((
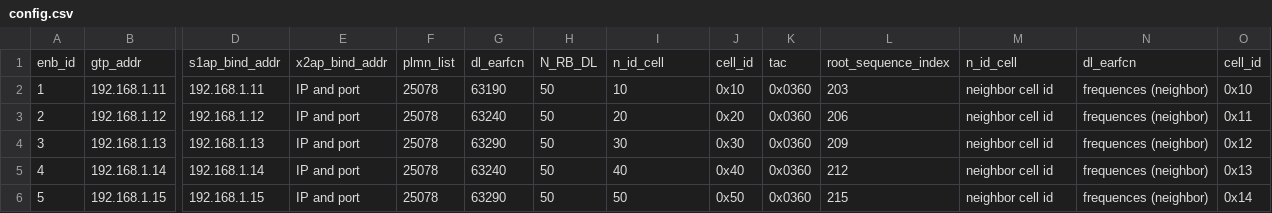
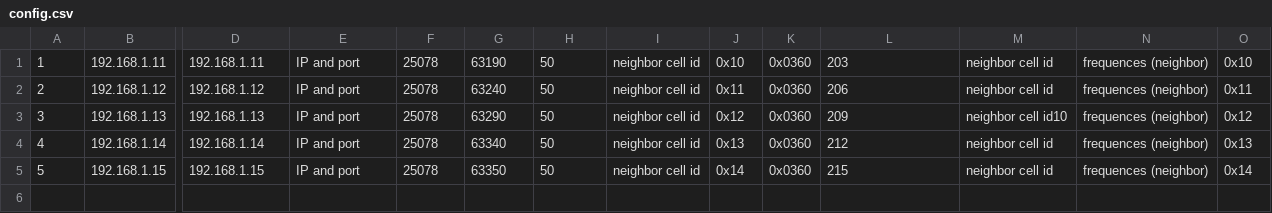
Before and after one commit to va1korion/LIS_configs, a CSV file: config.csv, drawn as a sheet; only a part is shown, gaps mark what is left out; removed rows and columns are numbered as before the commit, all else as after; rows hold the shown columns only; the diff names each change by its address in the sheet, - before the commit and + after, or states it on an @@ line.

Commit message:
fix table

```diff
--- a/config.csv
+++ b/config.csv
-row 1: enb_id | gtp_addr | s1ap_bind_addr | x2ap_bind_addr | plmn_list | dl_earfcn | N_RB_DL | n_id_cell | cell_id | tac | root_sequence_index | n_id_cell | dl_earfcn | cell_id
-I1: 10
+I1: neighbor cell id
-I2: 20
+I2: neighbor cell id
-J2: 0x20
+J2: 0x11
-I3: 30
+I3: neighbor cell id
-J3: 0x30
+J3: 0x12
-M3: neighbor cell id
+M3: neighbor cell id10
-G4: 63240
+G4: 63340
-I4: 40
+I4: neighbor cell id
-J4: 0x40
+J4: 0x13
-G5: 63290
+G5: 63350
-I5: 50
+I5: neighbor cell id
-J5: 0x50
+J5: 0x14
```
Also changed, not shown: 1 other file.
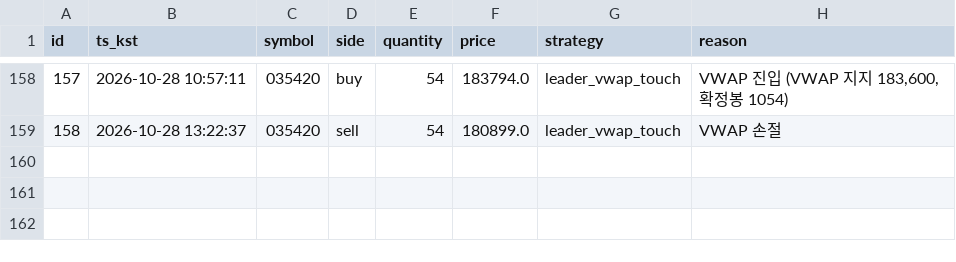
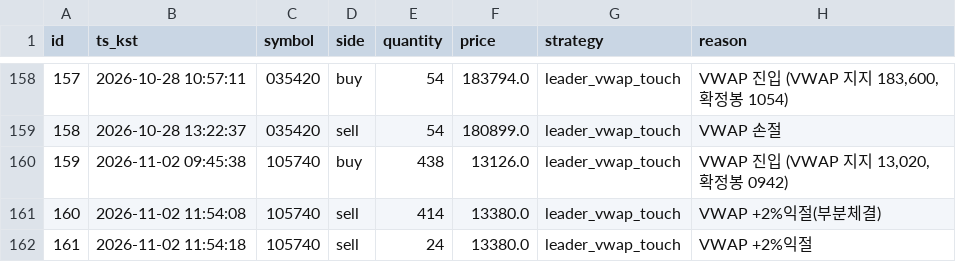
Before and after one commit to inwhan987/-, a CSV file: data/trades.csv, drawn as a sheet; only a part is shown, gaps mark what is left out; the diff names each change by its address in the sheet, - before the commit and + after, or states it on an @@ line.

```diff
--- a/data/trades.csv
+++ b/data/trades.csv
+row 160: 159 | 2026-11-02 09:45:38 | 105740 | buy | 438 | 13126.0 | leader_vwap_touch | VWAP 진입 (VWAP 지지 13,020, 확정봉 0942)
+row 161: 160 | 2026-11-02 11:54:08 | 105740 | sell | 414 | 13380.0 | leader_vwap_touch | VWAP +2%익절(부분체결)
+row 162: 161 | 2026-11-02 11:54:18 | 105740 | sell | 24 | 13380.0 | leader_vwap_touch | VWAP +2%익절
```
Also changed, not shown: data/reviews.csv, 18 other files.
))
# [Task to complete]
Take every line above that includes the string "VWAP" and return it.

# [Result for this exercise]
+row 160: 159 | 2026-11-02 09:45:38 | 105740 | buy | 438 | 13126.0 | leader_vwap_touch | VWAP 진입 (VWAP 지지 13,020, 확정봉 0942)
+row 161: 160 | 2026-11-02 11:54:08 | 105740 | sell | 414 | 13380.0 | leader_vwap_touch | VWAP +2%익절(부분체결)
+row 162: 161 | 2026-11-02 11:54:18 | 105740 | sell | 24 | 13380.0 | leader_vwap_touch | VWAP +2%익절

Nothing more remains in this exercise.